• DATA PROVIDED:
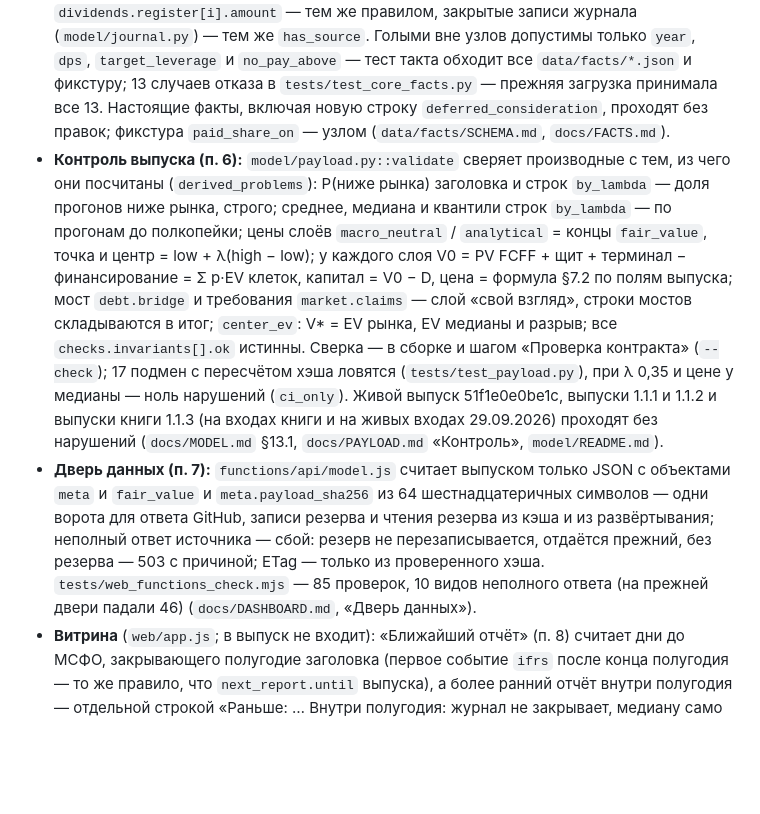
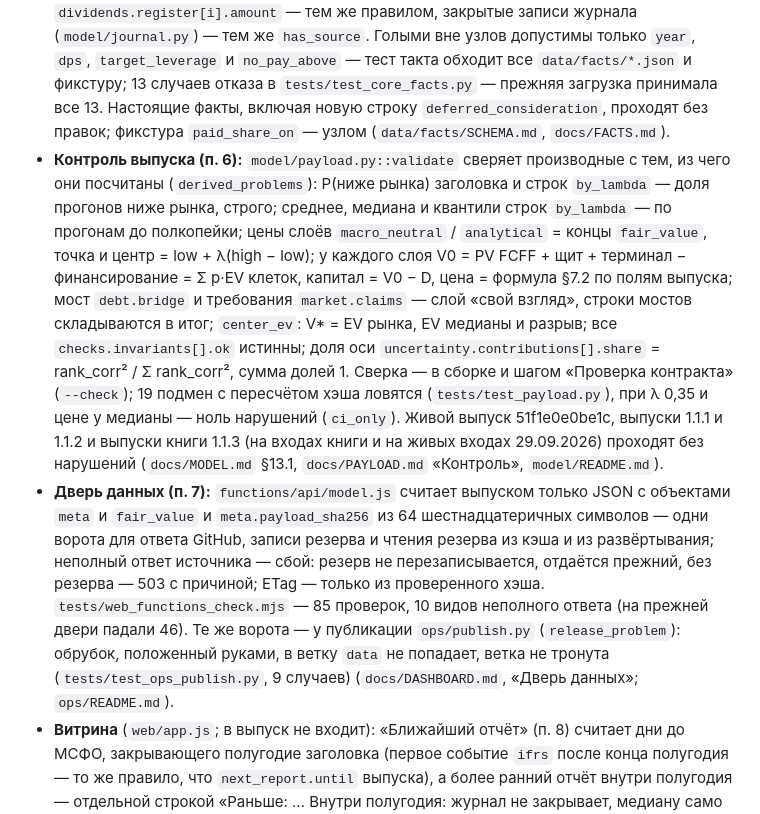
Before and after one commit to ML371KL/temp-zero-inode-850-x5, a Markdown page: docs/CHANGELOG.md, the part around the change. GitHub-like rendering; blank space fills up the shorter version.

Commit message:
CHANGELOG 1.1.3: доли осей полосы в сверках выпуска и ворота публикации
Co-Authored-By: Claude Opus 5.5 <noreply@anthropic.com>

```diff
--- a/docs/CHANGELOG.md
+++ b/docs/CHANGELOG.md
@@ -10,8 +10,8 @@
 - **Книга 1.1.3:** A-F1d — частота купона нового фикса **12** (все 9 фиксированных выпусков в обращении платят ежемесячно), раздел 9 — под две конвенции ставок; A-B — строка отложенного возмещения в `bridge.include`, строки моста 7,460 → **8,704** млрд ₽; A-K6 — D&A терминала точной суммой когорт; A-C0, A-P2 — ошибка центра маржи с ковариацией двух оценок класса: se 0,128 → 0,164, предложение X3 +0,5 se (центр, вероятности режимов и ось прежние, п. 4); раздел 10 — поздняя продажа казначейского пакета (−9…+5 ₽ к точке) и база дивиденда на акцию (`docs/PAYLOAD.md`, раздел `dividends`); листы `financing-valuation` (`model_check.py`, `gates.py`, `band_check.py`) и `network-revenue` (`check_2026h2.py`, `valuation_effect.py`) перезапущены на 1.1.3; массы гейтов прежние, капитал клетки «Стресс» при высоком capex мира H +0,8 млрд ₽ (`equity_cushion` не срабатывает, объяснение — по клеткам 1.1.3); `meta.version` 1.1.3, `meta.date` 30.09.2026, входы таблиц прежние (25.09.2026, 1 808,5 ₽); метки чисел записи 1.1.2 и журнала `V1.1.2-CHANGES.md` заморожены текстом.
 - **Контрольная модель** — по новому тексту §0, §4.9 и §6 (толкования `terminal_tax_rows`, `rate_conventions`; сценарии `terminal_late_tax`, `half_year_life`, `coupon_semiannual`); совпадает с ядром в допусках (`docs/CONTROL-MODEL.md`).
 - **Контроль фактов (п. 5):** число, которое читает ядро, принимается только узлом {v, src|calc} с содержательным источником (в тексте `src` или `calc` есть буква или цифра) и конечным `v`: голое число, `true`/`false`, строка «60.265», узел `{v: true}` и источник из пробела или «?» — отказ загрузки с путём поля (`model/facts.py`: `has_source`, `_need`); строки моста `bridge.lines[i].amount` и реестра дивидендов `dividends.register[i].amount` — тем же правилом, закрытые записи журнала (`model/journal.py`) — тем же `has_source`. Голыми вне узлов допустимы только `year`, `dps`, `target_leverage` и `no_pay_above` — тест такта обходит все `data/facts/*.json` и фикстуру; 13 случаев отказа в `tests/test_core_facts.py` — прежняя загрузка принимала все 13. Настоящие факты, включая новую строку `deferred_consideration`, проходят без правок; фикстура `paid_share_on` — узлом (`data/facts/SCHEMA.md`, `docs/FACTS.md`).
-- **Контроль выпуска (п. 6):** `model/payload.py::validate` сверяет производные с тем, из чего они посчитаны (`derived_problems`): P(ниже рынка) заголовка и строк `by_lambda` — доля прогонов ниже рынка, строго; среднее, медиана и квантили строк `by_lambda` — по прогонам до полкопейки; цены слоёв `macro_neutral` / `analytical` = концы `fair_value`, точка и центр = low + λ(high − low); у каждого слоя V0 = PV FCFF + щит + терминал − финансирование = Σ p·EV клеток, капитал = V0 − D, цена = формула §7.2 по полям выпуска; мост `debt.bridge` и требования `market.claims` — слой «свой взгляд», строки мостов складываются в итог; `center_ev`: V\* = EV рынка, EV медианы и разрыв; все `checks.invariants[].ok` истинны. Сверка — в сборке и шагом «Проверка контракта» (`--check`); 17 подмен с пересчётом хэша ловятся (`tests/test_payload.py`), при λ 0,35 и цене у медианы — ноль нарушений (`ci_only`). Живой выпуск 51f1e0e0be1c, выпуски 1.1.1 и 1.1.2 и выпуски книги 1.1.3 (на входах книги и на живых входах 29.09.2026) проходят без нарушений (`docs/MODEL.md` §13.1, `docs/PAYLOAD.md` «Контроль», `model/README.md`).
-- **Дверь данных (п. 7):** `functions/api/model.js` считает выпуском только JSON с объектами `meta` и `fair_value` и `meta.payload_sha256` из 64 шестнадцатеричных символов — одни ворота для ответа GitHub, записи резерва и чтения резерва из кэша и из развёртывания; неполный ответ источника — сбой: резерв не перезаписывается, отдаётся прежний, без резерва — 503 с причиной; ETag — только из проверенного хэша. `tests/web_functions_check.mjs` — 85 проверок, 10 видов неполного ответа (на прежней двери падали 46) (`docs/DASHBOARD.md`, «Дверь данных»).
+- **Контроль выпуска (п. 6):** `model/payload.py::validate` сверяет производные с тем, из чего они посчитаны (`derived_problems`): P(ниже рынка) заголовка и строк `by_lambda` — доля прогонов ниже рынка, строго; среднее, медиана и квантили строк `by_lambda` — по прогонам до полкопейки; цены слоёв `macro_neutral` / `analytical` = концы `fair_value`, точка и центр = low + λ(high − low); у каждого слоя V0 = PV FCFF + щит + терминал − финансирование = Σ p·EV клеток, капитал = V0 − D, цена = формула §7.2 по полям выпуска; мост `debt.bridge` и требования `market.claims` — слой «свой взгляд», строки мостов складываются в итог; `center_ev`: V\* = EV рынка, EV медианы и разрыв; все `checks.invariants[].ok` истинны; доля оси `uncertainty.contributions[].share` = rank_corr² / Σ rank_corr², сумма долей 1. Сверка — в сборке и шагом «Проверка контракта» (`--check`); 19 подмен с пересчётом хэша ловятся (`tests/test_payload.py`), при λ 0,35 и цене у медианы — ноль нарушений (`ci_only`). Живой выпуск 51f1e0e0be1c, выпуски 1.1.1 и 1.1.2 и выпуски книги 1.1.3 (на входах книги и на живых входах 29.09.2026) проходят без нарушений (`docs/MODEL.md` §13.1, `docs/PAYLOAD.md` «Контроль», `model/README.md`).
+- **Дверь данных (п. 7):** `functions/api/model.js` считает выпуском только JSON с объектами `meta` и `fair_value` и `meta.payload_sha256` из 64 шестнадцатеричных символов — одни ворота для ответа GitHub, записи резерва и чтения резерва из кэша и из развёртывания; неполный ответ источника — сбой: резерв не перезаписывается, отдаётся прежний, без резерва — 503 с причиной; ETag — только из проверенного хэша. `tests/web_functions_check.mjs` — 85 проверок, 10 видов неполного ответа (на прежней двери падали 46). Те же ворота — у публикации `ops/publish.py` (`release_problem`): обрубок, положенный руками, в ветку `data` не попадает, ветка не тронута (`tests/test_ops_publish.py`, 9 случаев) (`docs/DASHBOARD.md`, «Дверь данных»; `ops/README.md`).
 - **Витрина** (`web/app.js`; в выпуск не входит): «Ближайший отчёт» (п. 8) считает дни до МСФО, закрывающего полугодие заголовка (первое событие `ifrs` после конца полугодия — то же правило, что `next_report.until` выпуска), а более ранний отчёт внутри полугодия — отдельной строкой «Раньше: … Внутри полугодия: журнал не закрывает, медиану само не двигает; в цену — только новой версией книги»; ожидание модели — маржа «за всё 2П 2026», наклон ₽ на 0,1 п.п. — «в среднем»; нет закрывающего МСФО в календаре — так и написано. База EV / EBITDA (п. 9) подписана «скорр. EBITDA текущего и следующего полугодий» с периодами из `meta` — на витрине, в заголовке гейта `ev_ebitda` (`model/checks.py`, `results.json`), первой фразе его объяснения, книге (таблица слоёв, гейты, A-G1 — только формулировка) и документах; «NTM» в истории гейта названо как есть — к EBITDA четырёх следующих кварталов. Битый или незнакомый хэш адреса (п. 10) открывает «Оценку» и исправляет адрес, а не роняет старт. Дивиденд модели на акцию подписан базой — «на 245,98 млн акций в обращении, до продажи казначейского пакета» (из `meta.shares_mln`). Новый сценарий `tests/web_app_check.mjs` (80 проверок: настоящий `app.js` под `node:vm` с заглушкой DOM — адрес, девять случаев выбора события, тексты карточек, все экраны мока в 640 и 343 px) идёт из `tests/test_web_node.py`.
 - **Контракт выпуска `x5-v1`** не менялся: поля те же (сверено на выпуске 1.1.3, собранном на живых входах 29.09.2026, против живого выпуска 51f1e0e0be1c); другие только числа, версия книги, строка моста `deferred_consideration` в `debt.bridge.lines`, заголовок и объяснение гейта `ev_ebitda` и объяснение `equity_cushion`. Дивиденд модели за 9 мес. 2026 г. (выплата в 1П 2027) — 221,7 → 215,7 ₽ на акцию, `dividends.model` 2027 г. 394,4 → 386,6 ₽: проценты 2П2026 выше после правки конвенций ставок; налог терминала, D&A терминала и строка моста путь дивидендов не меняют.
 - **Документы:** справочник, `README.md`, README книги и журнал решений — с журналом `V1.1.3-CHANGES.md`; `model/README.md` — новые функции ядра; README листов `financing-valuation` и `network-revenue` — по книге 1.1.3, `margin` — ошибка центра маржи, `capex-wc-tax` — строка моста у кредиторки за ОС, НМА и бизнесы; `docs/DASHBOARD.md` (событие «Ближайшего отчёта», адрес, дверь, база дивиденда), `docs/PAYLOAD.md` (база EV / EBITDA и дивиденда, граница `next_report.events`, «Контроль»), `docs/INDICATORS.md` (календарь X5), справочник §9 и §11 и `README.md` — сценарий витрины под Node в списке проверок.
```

• WHAT IS EXPECTED: Everything from the first line of the listing above through the line that contains "CHANGELOG 1.1.3: доли" is to be restated word for word, minus the pictures.

• EXERCISE RESPONSE:
Before and after one commit to ML371KL/temp-zero-inode-850-x5, a Markdown page: docs/CHANGELOG.md, the part around the change. GitHub-like rendering; blank space fills up the shorter version.

Commit message:
CHANGELOG 1.1.3: доли осей полосы в сверках выпуска и ворота публикации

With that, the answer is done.